St George’s Hospital leads the way in shortening patient stays
An innovative change in the way cancer services are provided at St George’s Hospital, Tooting, means patients can go home sooner after surgery.
The trust is one of only 13 pilot sites in England working in collaboration with NHS Improvement to take forward the day case or overnight stay discharge model for women receiving breast surgery.
This innovative approach means that many patients are able to have surgery and return home on the same or next day. This is suitable for the two out of three breast cancer patients who do not need complex reconstructive surgery.
Dibyesh Banerjee, consultant oncoplastic breast surgeon, said: “Patients who come for breast surgery tend to be aged between 50 and 60 and are usually fit and well, so there is no medical reason why they should not go home on the same day.
“Discharging patients earlier reduces inpatient stays and improves patient recovery. It also helps patients avoid deep vein thrombosis and hospital acquired infections, such as MRSA, which are often associated with increased length of stay.”
In the past patients might have been in hospital for up to six days, receiving pre- and post-operative assessments and aftercare, before they were allowed to return home. Under the new model, patients are communicated with well in advance of their operation in an extended pre-operative assessment and their aftercare is provided by community nurses in their own home.
The latest data shows that St George’s Hospital is leading the way for southwest London, treating 83 per cent of eligible patients under this model. None of the patients discharged within 23 hours were readmitted within 30 days Mr Banerjee stresses that patient safety is always paramount: “Patients are only discharged if it is safe for them to go home. Once they get home they are not left to their own devices – they are supported by a named Macmillan breast care nurse or district nurses in their own homes.”

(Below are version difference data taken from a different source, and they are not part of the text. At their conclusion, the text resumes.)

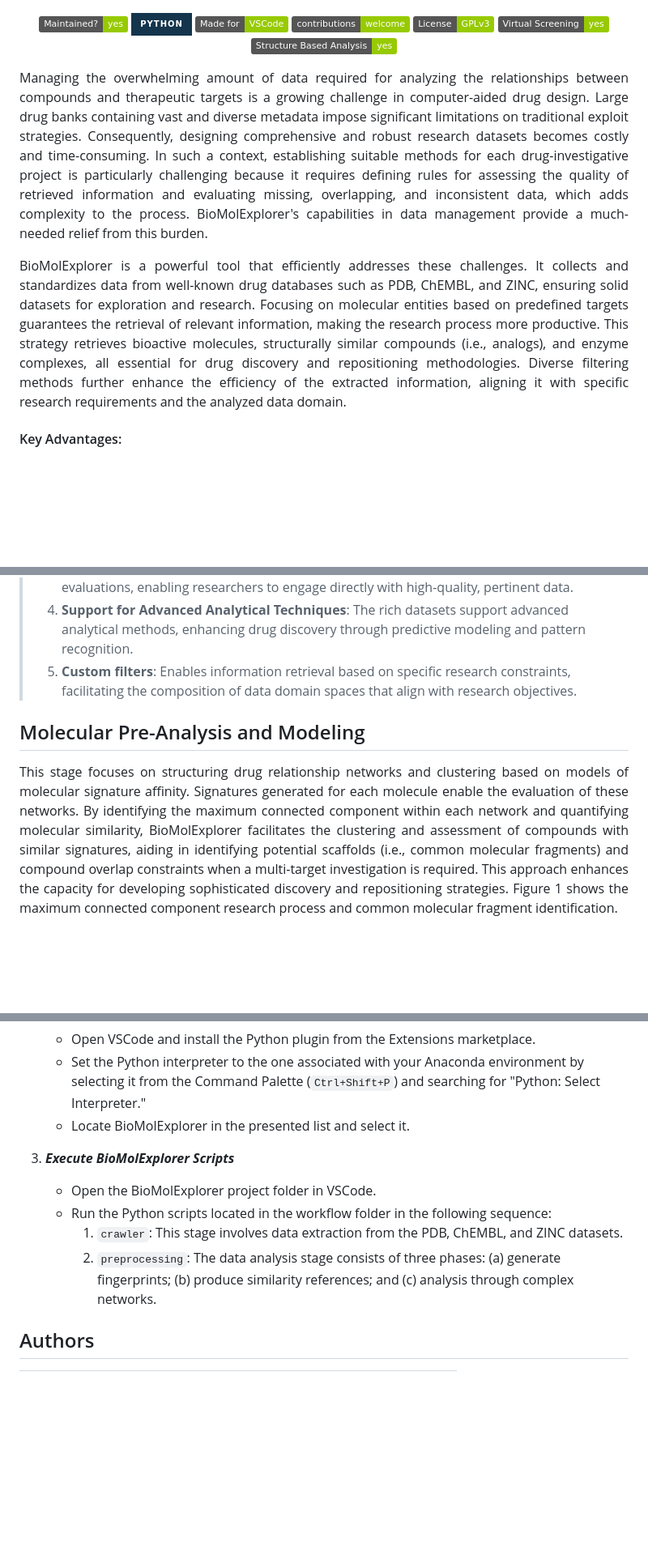
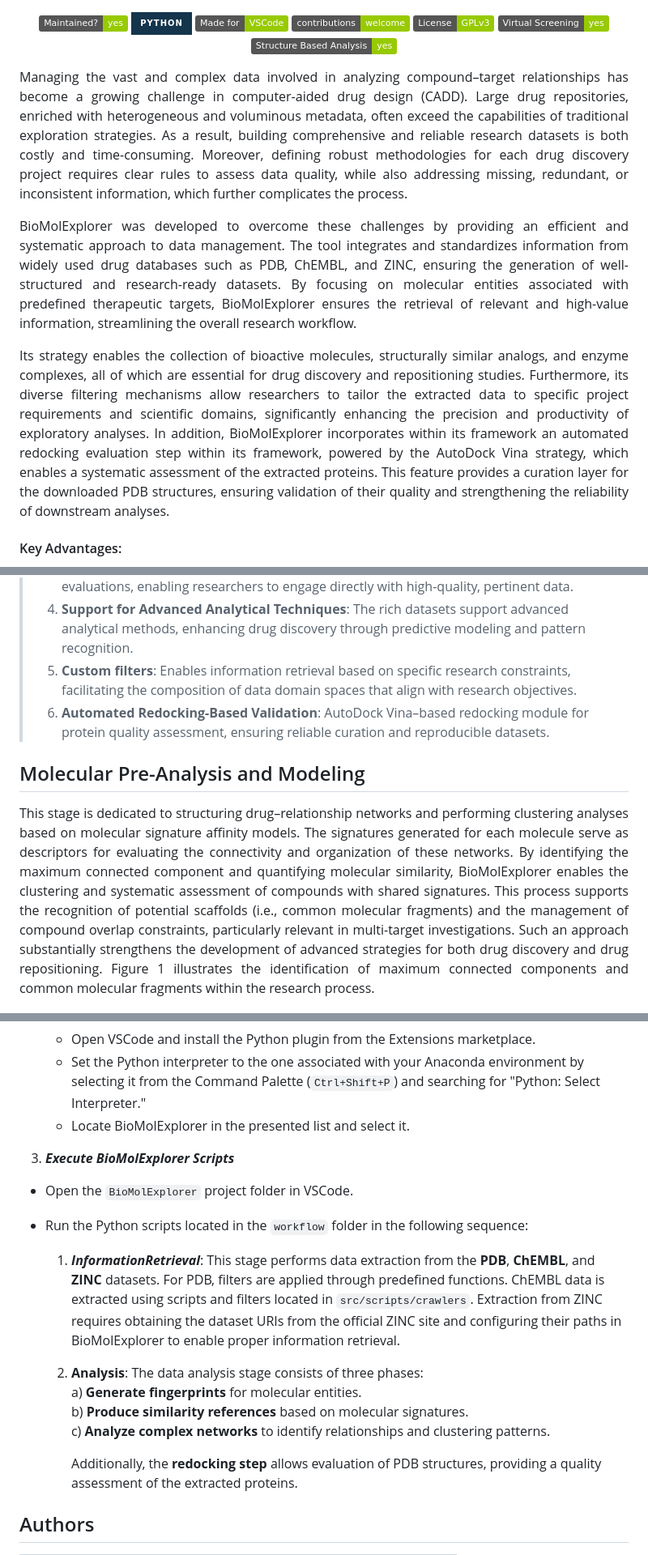
Before and after one commit to mpiress/BioMolExplorer, a Markdown page: README.md, 3 parts joined by grey strips. Shown at 81% size. Rendered like a GitHub page; badges without logos; blank space fills up the shorter version.

```diff
--- a/README.md
+++ b/README.md
@@ -25,9 +25,11 @@ A Flexible Information Retrieval Architecture for Exploring and Assembling Molec
 
 <div align="justify">
 
-Managing the overwhelming amount of data required for analyzing the relationships between compounds and therapeutic targets is a growing challenge in computer-aided drug design. Large drug banks containing vast and diverse metadata impose significant limitations on traditional exploit strategies. Consequently, designing comprehensive and robust research datasets becomes costly and time-consuming. In such a context, establishing suitable methods for each drug-investigative project is particularly challenging because it requires defining rules for assessing the quality of retrieved information and evaluating missing, overlapping, and inconsistent data, which adds complexity to the process. BioMolExplorer's capabilities in data management provide a much-needed relief from this burden.
+Managing the vast and complex data involved in analyzing compound–target relationships has become a growing challenge in computer-aided drug design (CADD). Large drug repositories, enriched with heterogeneous and voluminous metadata, often exceed the capabilities of traditional exploration strategies. As a result, building comprehensive and reliable research datasets is both costly and time-consuming. Moreover, defining robust methodologies for each drug discovery project requires clear rules to assess data quality, while also addressing missing, redundant, or inconsistent information, which further complicates the process.
 
-BioMolExplorer is a powerful tool that efficiently addresses these challenges. It collects and standardizes data from well-known drug databases such as PDB, ChEMBL, and ZINC, ensuring solid datasets for exploration and research. Focusing on molecular entities based on predefined targets guarantees the retrieval of relevant information, making the research process more productive. This strategy retrieves bioactive molecules, structurally similar compounds (i.e., analogs), and enzyme complexes, all essential for drug discovery and repositioning methodologies. Diverse filtering methods further enhance the efficiency of the extracted information, aligning it with specific research requirements and the analyzed data domain.
+BioMolExplorer was developed to overcome these challenges by providing an efficient and systematic approach to data management. The tool integrates and standardizes information from widely used drug databases such as PDB, ChEMBL, and ZINC, ensuring the generation of well-structured and research-ready datasets. By focusing on molecular entities associated with predefined therapeutic targets, BioMolExplorer ensures the retrieval of relevant and high-value information, streamlining the overall research workflow.
+
+Its strategy enables the collection of bioactive molecules, structurally similar analogs, and enzyme complexes, all of which are essential for drug discovery and repositioning studies. Furthermore, its diverse filtering mechanisms allow researchers to tailor the extracted data to specific project requirements and scientific domains, significantly enhancing the precision and productivity of exploratory analyses. In addition, BioMolExplorer incorporates within its framework an automated redocking evaluation step within its framework, powered by the AutoDock Vina strategy, which enables a systematic assessment of the extracted proteins. This feature provides a curation layer for the downloaded PDB structures, ensuring validation of their quality and strengthening the reliability of downstream analyses.
 
 </div>
 
@@ -38,6 +40,7 @@ BioMolExplorer is a powerful tool that efficiently addresses these challenges. I
 > 3. **Streamlined Data Processing**: Minimizes the need for labor-intensive preliminary data evaluations, enabling researchers to engage directly with high-quality, pertinent data.
 > 4. **Support for Advanced Analytical Techniques**: The rich datasets support advanced analytical methods, enhancing drug discovery through predictive modeling and pattern recognition.
 > 5. **Custom filters**: Enables information retrieval based on specific research constraints, facilitating the composition of data domain spaces that align with research objectives.
+> 6. **Automated Redocking-Based Validation**: AutoDock Vina–based redocking module for protein quality assessment, ensuring reliable curation and reproducible datasets.
 
 <p> </p>
 <p> </p>
@@ -46,7 +49,7 @@ BioMolExplorer is a powerful tool that efficiently addresses these challenges. I
 
 <div align="justify">
 
-This stage focuses on structuring drug relationship networks and clustering based on models of molecular signature affinity. Signatures generated for each molecule enable the evaluation of these networks. By identifying the maximum connected component within each network and quantifying molecular similarity, BioMolExplorer facilitates the clustering and assessment of compounds with similar signatures, aiding in identifying potential scaffolds (i.e., common molecular fragments) and compound overlap constraints when a multi-target investigation is required. This approach enhances the capacity for developing sophisticated discovery and repositioning strategies. Figure 1 shows the maximum connected component research process and common molecular fragment identification.
+This stage is dedicated to structuring drug–relationship networks and performing clustering analyses based on molecular signature affinity models. The signatures generated for each molecule serve as descriptors for evaluating the connectivity and organization of these networks. By identifying the maximum connected component and quantifying molecular similarity, BioMolExplorer enables the clustering and systematic assessment of compounds with shared signatures. This process supports the recognition of potential scaffolds (i.e., common molecular fragments) and the management of compound overlap constraints, particularly relevant in multi-target investigations. Such an approach substantially strengthens the development of advanced strategies for both drug discovery and drug repositioning. Figure 1 illustrates the identification of maximum connected components and common molecular fragments within the research process.
 
 <div align="center">
 <img src="imgs/Fig1.png" width="50%" height="50%">
@@ -115,12 +137,17 @@ BioMolExplorer is designed to execute on Linux machines. Thus, the installation
     - Locate BioMolExplorer in the presented list and select it.
 
 3. ***Execute BioMolExplorer Scripts***
-    - Open the BioMolExplorer project folder in VSCode.
-    - Run the Python scripts located in the workflow folder in the following sequence:
-      1. `crawler`: This stage involves data extraction from the PDB, ChEMBL, and ZINC datasets.
-      2. `preprocessing`: The data analysis stage consists of three phases: (a) generate fingerprints; (b) produce similarity references; and (c) analysis through complex networks.
+- Open the `BioMolExplorer` project folder in VSCode.
+- Run the Python scripts located in the `workflow` folder in the following sequence:
 
+  1. ***InformationRetrieval***: This stage performs data extraction from the **PDB**, **ChEMBL**, and **ZINC** datasets. For PDB, filters are applied through predefined functions. ChEMBL data is extracted using scripts and filters located in `src/scripts/crawlers`. Extraction from ZINC requires obtaining the dataset URIs from the official ZINC site and configuring their paths in BioMolExplorer to enable proper information retrieval.
 
+  2. **Analysis**: The data analysis stage consists of three phases:
+     a) **Generate fingerprints** for molecular entities.
+     b) **Produce similarity references** based on molecular signatures.
+     c) **Analyze complex networks** to identify relationships and clustering patterns.
+
+     Additionally, the **redocking step** allows evaluation of PDB structures, providing a quality assessment of the extracted proteins.
 
 
 ## Authors
```
Also changed, not shown: other parts of README.md (+35 -16 lines).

Felicity Surridge, service improvement project manager for the South West London Cancer Network, said: “This is an excellent achievement by St George’s breast unit. They have managed to reduce average length of stay for all breast patients from more than five days, prior to implementation of the model, to two days. Overall, it is a fantastic achievement by the team.”

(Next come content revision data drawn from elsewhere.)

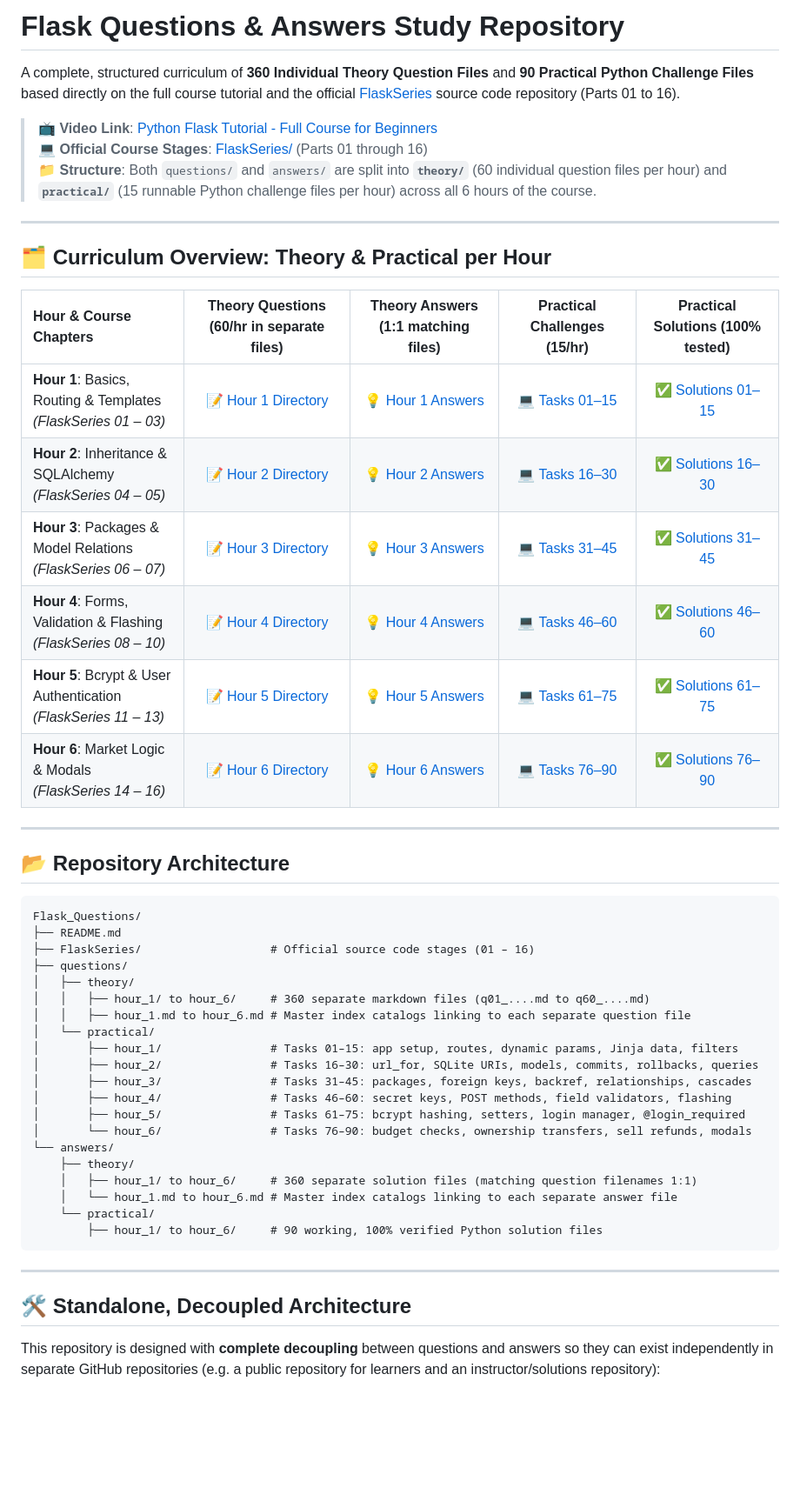
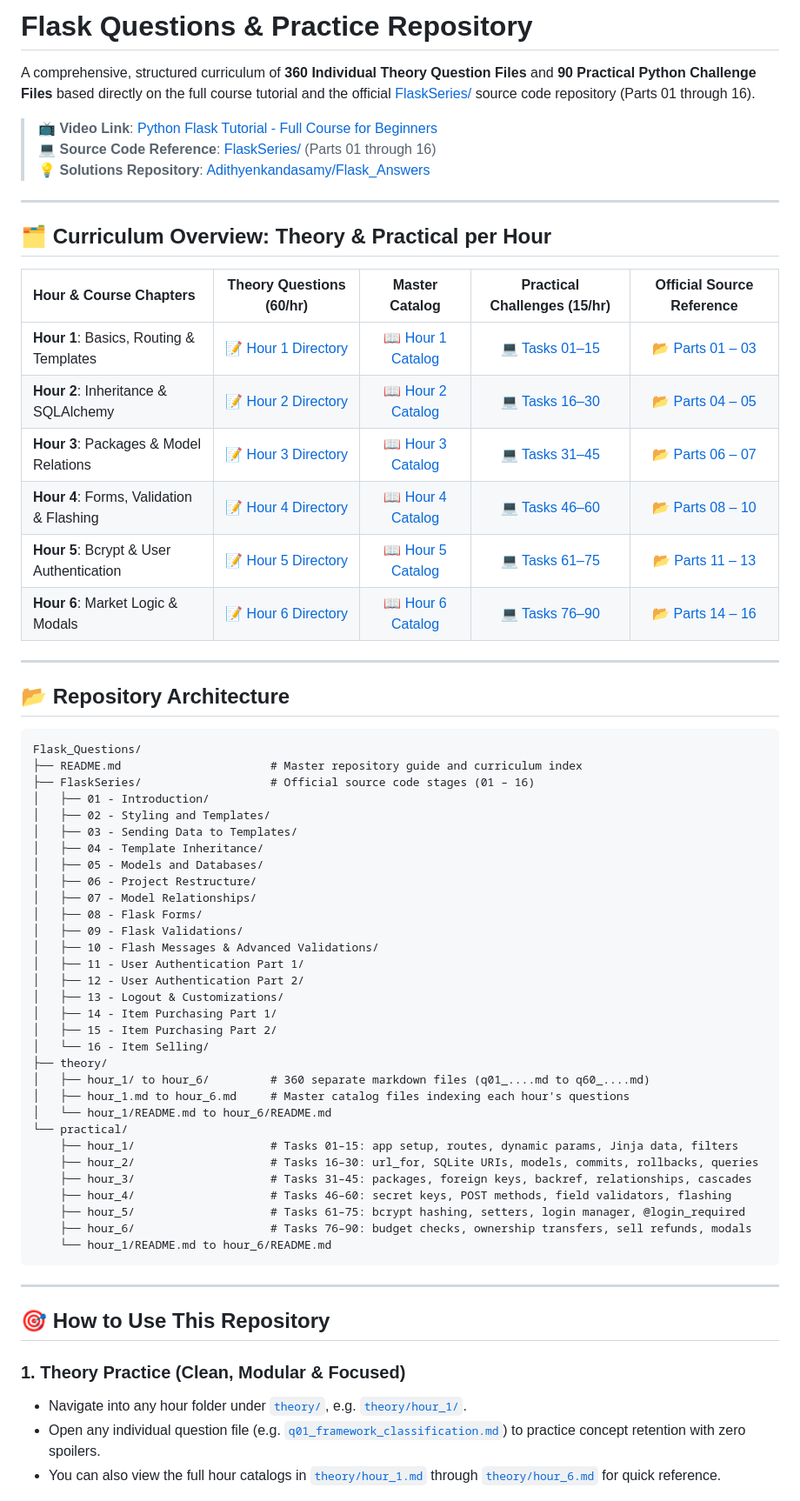
Before and after one commit to Adithyenkandasamy/Flask_Questions, a Markdown page: README.md, the part around one of its changes. Shown at 87% size. GitHub-like rendering; blank space fills up the shorter version.

Commit message:
docs: update README to reflect restructured repository layout and paths

````diff
--- a/README.md
+++ b/README.md
@@ -1,23 +1,23 @@
-# Flask Questions & Answers Study Repository
+# Flask Questions & Practice Repository
 
-A complete, structured curriculum of **360 Individual Theory Question Files** and **90 Practical Python Challenge Files** based directly on the full course tutorial and the official [FlaskSeries](FlaskSeries/) source code repository (Parts 01 to 16).
+A comprehensive, structured curriculum of **360 Individual Theory Question Files** and **90 Practical Python Challenge Files** based directly on the full course tutorial and the official [FlaskSeries/](FlaskSeries/) source code repository (Parts 01 through 16).
 
 > 📺 **Video Link**: [Python Flask Tutorial - Full Course for Beginners](https://www.youtube.com/watch?v=Qr4QMBUPxWo)
-> 💻 **Official Course Stages**: [FlaskSeries/](FlaskSeries/) (Parts 01 through 16)
-> 📁 **Structure**: Both `questions/` and `answers/` are split into **`theory/`** (60 individual question files per hour) and **`practical/`** (15 runnable Python challenge files per hour) across all 6 hours of the course.
+> 💻 **Source Code Reference**: [FlaskSeries/](FlaskSeries/) (Parts 01 through 16)
+> 💡 **Solutions Repository**: [Adithyenkandasamy/Flask_Answers](https://github.com/Adithyenkandasamy/Flask_Answers)
 
 ---
 
 ## 🗂️ Curriculum Overview: Theory & Practical per Hour
 
-| Hour & Course Chapters | Theory Questions (60/hr in separate files) | Theory Answers (1:1 matching files) | Practical Challenges (15/hr) | Practical Solutions (100% tested) |
+| Hour & Course Chapters | Theory Questions (60/hr) | Master Catalog | Practical Challenges (15/hr) | Official Source Reference |
 | :--- | :---: | :---: | :---: | :---: |
-| **Hour 1**: Basics, Routing & Templates<br>*(FlaskSeries 01 – 03)* | [📝 Hour 1 Directory](questions/theory/hour_1/) | [💡 Hour 1 Answers](answers/theory/hour_1/) | [💻 Tasks 01–15](questions/practical/hour_1/) | [✅ Solutions 01–15](answers/practical/hour_1/) |
-| **Hour 2**: Inheritance & SQLAlchemy<br>*(FlaskSeries 04 – 05)* | [📝 Hour 2 Directory](questions/theory/hour_2/) | [💡 Hour 2 Answers](answers/theory/hour_2/) | [💻 Tasks 16–30](questions/practical/hour_2/) | [✅ Solutions 16–30](answers/practical/hour_2/) |
-| **Hour 3**: Packages & Model Relations<br>*(FlaskSeries 06 – 07)* | [📝 Hour 3 Directory](questions/theory/hour_3/) | [💡 Hour 3 Answers](answers/theory/hour_3/) | [💻 Tasks 31–45](questions/practical/hour_3/) | [✅ Solutions 31–45](answers/practical/hour_3/) |
-| **Hour 4**: Forms, Validation & Flashing<br>*(FlaskSeries 08 – 10)* | [📝 Hour 4 Directory](questions/theory/hour_4/) | [💡 Hour 4 Answers](answers/theory/hour_4/) | [💻 Tasks 46–60](questions/practical/hour_4/) | [✅ Solutions 46–60](answers/practical/hour_4/) |
-| **Hour 5**: Bcrypt & User Authentication<br>*(FlaskSeries 11 – 13)* | [📝 Hour 5 Directory](questions/theory/hour_5/) | [💡 Hour 5 Answers](answers/theory/hour_5/) | [💻 Tasks 61–75](questions/practical/hour_5/) | [✅ Solutions 61–75](answers/practical/hour_5/) |
-| **Hour 6**: Market Logic & Modals<br>*(FlaskSeries 14 – 16)* | [📝 Hour 6 Directory](questions/theory/hour_6/) | [💡 Hour 6 Answers](answers/theory/hour_6/) | [💻 Tasks 76–90](questions/practical/hour_6/) | [✅ Solutions 76–90](answers/practical/hour_6/) |
+| **Hour 1**: Basics, Routing & Templates | [📝 Hour 1 Directory](theory/hour_1/) | [📖 Hour 1 Catalog](theory/hour_1.md) | [💻 Tasks 01–15](practical/hour_1/) | [📂 Parts 01 – 03](FlaskSeries/) |
+| **Hour 2**: Inheritance & SQLAlchemy | [📝 Hour 2 Directory](theory/hour_2/) | [📖 Hour 2 Catalog](theory/hour_2.md) | [💻 Tasks 16–30](practical/hour_2/) | [📂 Parts 04 – 05](FlaskSeries/) |
+| **Hour 3**: Packages & Model Relations | [📝 Hour 3 Directory](theory/hour_3/) | [📖 Hour 3 Catalog](theory/hour_3.md) | [💻 Tasks 31–45](practical/hour_3/) | [📂 Parts 06 – 07](FlaskSeries/) |
+| **Hour 4**: Forms, Validation & Flashing | [📝 Hour 4 Directory](theory/hour_4/) | [📖 Hour 4 Catalog](theory/hour_4.md) | [💻 Tasks 46–60](practical/hour_4/) | [📂 Parts 08 – 10](FlaskSeries/) |
+| **Hour 5**: Bcrypt & User Authentication | [📝 Hour 5 Directory](theory/hour_5/) | [📖 Hour 5 Catalog](theory/hour_5.md) | [💻 Tasks 61–75](practical/hour_5/) | [📂 Parts 11 – 13](FlaskSeries/) |
+| **Hour 6**: Market Logic & Modals | [📝 Hour 6 Directory](theory/hour_6/) | [📖 Hour 6 Catalog](theory/hour_6.md) | [💻 Tasks 76–90](practical/hour_6/) | [📂 Parts 14 – 16](FlaskSeries/) |
 
 ---
 
@@ -25,30 +25,44 @@ A complete, structured curriculum of **360 Individual Theory Question Files** an
 
 ```text
 Flask_Questions/
-├── README.md
+├── README.md                      # Master repository guide and curriculum index
 ├── FlaskSeries/                   # Official source code stages (01 – 16)
-├── questions/
-│   ├── theory/
-│   │   ├── hour_1/ to hour_6/     # 360 separate markdown files (q01_....md to q60_....md)
-│   │   ├── hour_1.md to hour_6.md # Master index catalogs linking to each separate question file
-│   └── practical/
-│       ├── hour_1/                # Tasks 01–15: app setup, routes, dynamic params, Jinja data, filters
-│       ├── hour_2/                # Tasks 16–30: url_for, SQLite URIs, models, commits, rollbacks, queries
-│       ├── hour_3/                # Tasks 31–45: packages, foreign keys, backref, relationships, cascades
-│       ├── hour_4/                # Tasks 46–60: secret keys, POST methods, field validators, flashing
-│       ├── hour_5/                # Tasks 61–75: bcrypt hashing, setters, login manager, @login_required
-│       └── hour_6/                # Tasks 76–90: budget checks, ownership transfers, sell refunds, modals
-└── answers/
-    ├── theory/
-    │   ├── hour_1/ to hour_6/     # 360 separate solution files (matching question filenames 1:1)
-    │   └── hour_1.md to hour_6.md # Master index catalogs linking to each separate answer file
-    └── practical/
-        ├── hour_1/ to hour_6/     # 90 working, 100% verified Python solution files
+│   ├── 01 - Introduction/
+│   ├── 02 - Styling and Templates/
+│   ├── 03 - Sending Data to Templates/
+│   ├── 04 - Template Inheritance/
+│   ├── 05 - Models and Databases/
+│   ├── 06 - Project Restructure/
+│   ├── 07 - Model Relationships/
+│   ├── 08 - Flask Forms/
+│   ├── 09 - Flask Validations/
+│   ├── 10 - Flash Messages & Advanced Validations/
+│   ├── 11 - User Authentication Part 1/
+│   ├── 12 - User Authentication Part 2/
+│   ├── 13 - Logout & Customizations/
+│   ├── 14 - Item Purchasing Part 1/
+│   ├── 15 - Item Purchasing Part 2/
+│   └── 16 - Item Selling/
+├── theory/
+│   ├── hour_1/ to hour_6/         # 360 separate markdown files (q01_....md to q60_....md)
+│   ├── hour_1.md to hour_6.md     # Master catalog files indexing each hour's questions
+│   └── hour_1/README.md to hour_6/README.md
+└── practical/
+    ├── hour_1/                    # Tasks 01–15: app setup, routes, dynamic params, Jinja data, filters
+    ├── hour_2/                    # Tasks 16–30: url_for, SQLite URIs, models, commits, rollbacks, queries
+    ├── hour_3/                    # Tasks 31–45: packages, foreign keys, backref, relationships, cascades
+    ├── hour_4/                    # Tasks 46–60: secret keys, POST methods, field validators, flashing
+    ├── hour_5/                    # Tasks 61–75: bcrypt hashing, setters, login manager, @login_required
+    ├── hour_6/                    # Tasks 76–90: budget checks, ownership transfers, sell refunds, modals
+    └── hour_1/README.md to hour_6/README.md
 ```
 
 ---
 
-## 🛠️ Standalone, Decoupled Architecture
+## 🎯 How to Use This Repository
 
-This repository is designed with **complete decoupling** between questions and answers so they can exist independently in separate GitHub repositories (e.g. a public repository for learners and an instructor/solutions repository):
+### 1. Theory Practice (Clean, Modular & Focused)
+- Navigate into any hour folder under [`theory/`](theory/), e.g. [`theory/hour_1/`](theory/hour_1/).
+- Open any individual question file (e.g. [`q01_framework_classification.md`](theory/hour_1/q01_framework_classification.md)) to practice concept retention with zero spoilers.
+- You can also view the full hour catalogs in [`theory/hour_1.md`](theory/hour_1.md) through [`theory/hour_6.md`](theory/hour_6.md) for quick reference.
 
````
Also changed, not shown: other parts of README.md (+12 -25 lines).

Celia Ingham Clark, clinical lead at NHS Improvement, said: “St George’s has shown what can be achieved and their work has contributed to building the evidence base that the day case or overnight model of care does not compromise quality, is safe and patients like it. NHS Improvement is keen to show the excellent work witnessed at St George’s and throughout the rest of the sites in relation to sharing of best practice to all hospitals.”
Notes to editors
For more information, please contact the communications team at St George’s Healthcare NHS Trust on 020 8725 5151 or firstname.lastname@example.org. Outside working hours, please page the team by calling 0844 822 2888, leaving a short message and contact details for pager SG548.
For further information on the breast day case or overnight stay model please go to www.improvement.nhs.uk/cancer or email Angie Robinson, national improvement lead, at email@example.com.